There are some big changes ahead for Microsoft's Edge browser. In December, the company announced that it'll be moving over to Chromium, the open source project that powers Google's Chrome. But that's not all: Microsoft announced today that the next version of Edge will come with an Internet Explorer mode, allowing you to run older websites that don't support modern browser tech. That probably won't mean much to most consumers, but it's a boon for corporate users and their IT departments, as they're often stuck using aging web apps.
Additionally, Microsoft is adding three levels of privacy control to the browser: Unrestricted, balanced and strict. They're all pretty self-explanatory -- the company says it'll affect how companies can track your activity across the web. That'll be a good option for anyone looking for a bit more security without only using a restricted "InPrivate window."
Edge is also getting an upgrade for one of its more innovative features: the ability to quickly set aside, and re-load, a window full of tabs. "Collections" will let you share those pages with others, as well as export them for safekeeping. It can create a new Word document, complete with the proper source references, or compile a list of links into an Excel spreadsheet. Collections could be a useful tool for students and researchers (not to mention reporters), who often have to juggle dozens of tabs at once.
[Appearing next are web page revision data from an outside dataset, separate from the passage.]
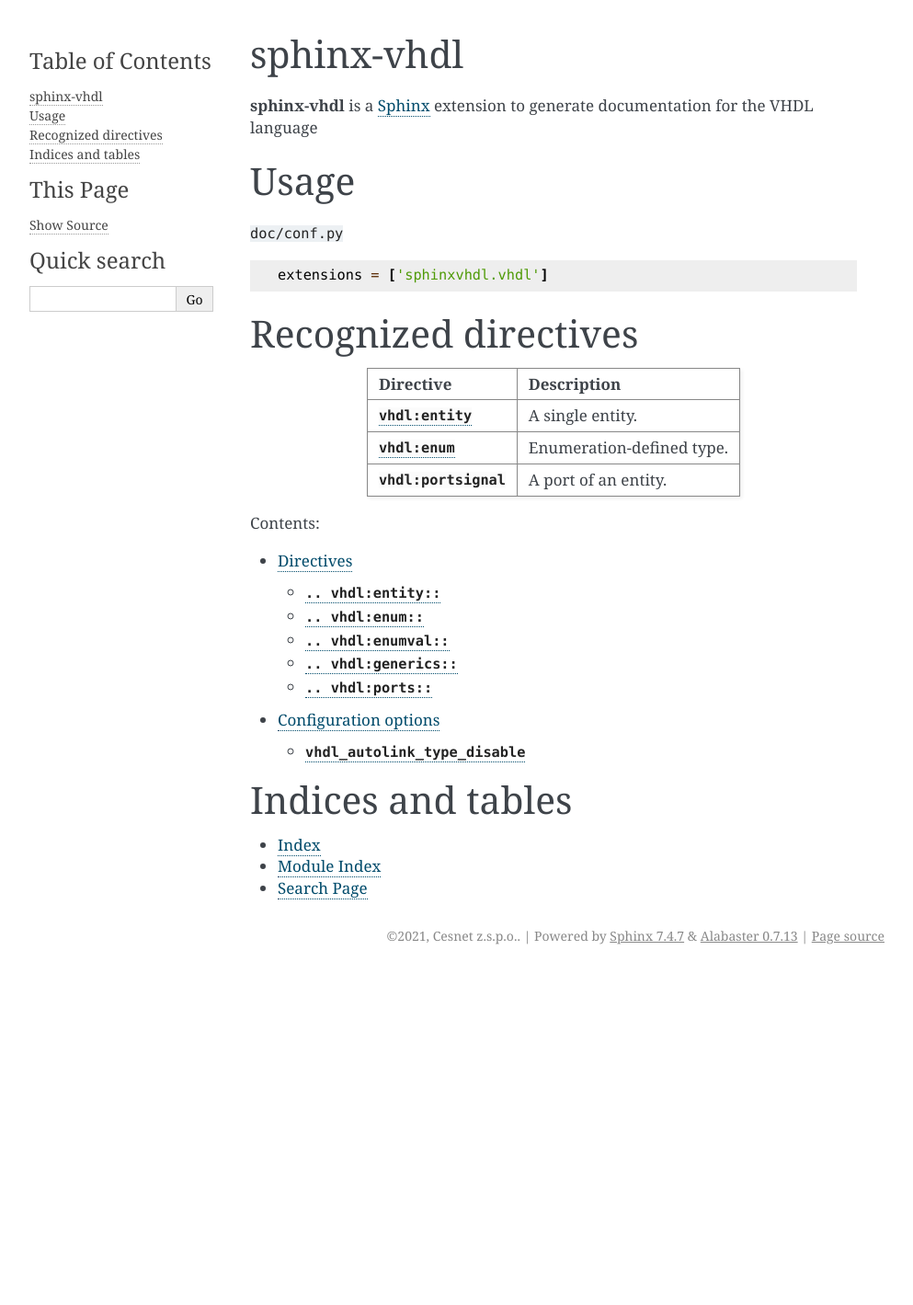
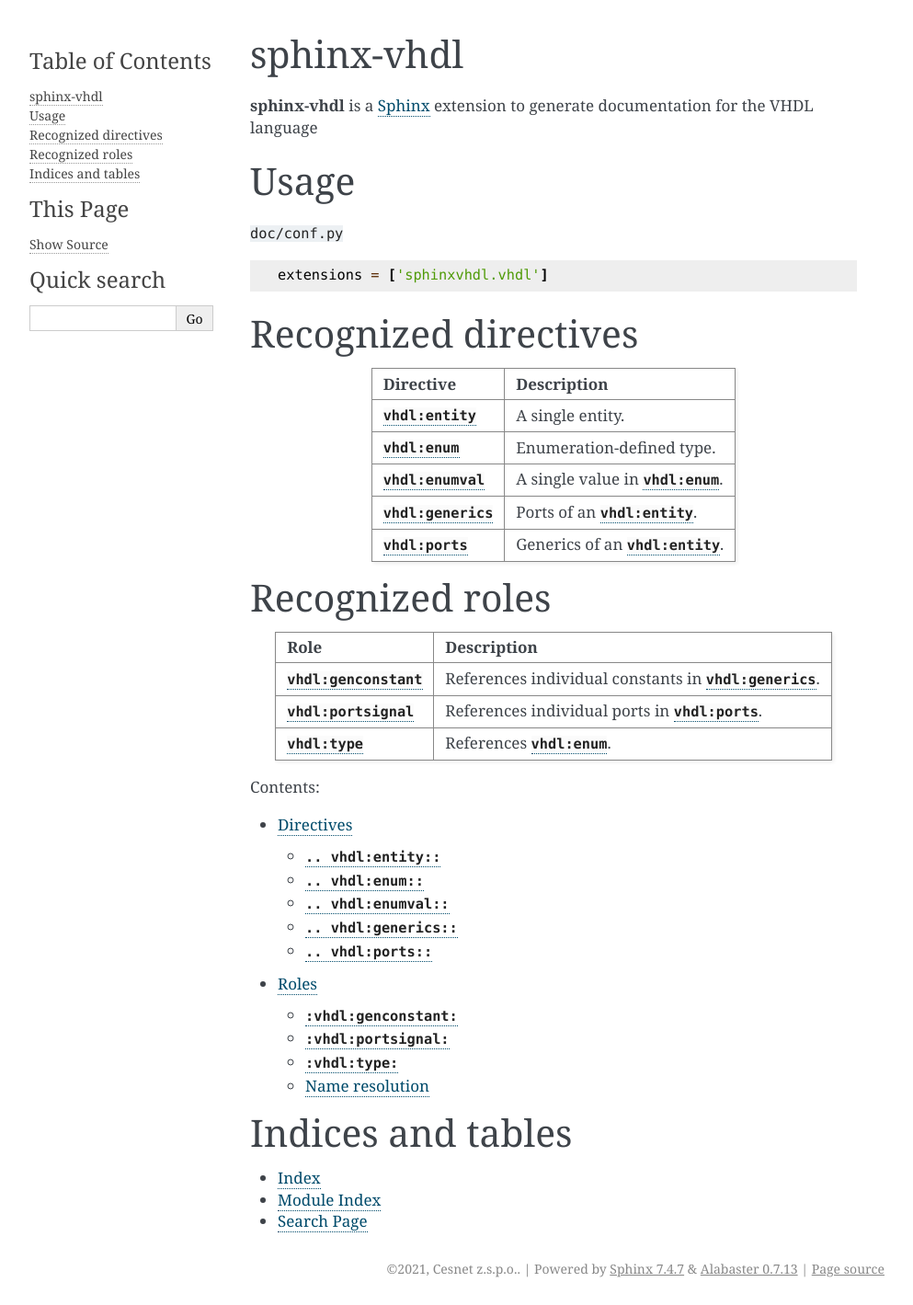
Before and after one commit to CESNET/sphinx-vhdl, a Sphinx documentation site: the page built from doc/source/index.rst, in a window 1280 px wide. Shown: the whole page at 92% size, without its empty margins (148-1141 px from the left). Built offline with Sphinx 7.4.7, drawn with Linux system fonts in a browser that asks for light colours; before the commit the page ends 1057 px from its top, so only the background shows below that.

Commit message:
Implemented name resolution, fixed ports/generics formatting, type referencing; documentation

```diff
--- a/doc/source/index.rst
+++ b/doc/source/index.rst
@@ -25,16 +25,28 @@
 ================================== ==================================
 :rst:dir:`vhdl:entity`             A single entity.
 :rst:dir:`vhdl:enum`               Enumeration-defined type.
-:rst:dir:`vhdl:portsignal`         A port of an entity.
+:rst:dir:`vhdl:enumval`            A single value in :rst:dir:`vhdl:enum`.
+:rst:dir:`vhdl:generics`           Ports of an :rst:dir:`vhdl:entity`.
+:rst:dir:`vhdl:ports`              Generics of an :rst:dir:`vhdl:entity`.
 ================================== ==================================
 
+Recognized roles
+================
+
+================================== ==================================
+Role                               Description
+================================== ==================================
+:rst:role:`vhdl:genconstant`       References individual constants in :rst:dir:`vhdl:generics`.
+:rst:role:`vhdl:portsignal`        References individual ports in :rst:dir:`vhdl:ports`.
+:rst:role:`vhdl:type`              References :rst:dir:`vhdl:enum`.
+================================== ==================================
 
 .. toctree::
    :maxdepth: 2
    :caption: Contents:
 
    directives_detailed.rst
-   config.rst
+   roles_detailed.rst
 
 
 Indices and tables
```
Also changed, not shown: doc/source/roles_detailed.rst (added, +34 -0 lines), 1 other file.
Microsoft hasn't announced a release date for its Chromium-powered Edge release, but based on the company's history, I'd bet on it landing with the fall Windows update. And if you want to test it out now, you can snag a preview on the Edge insider site.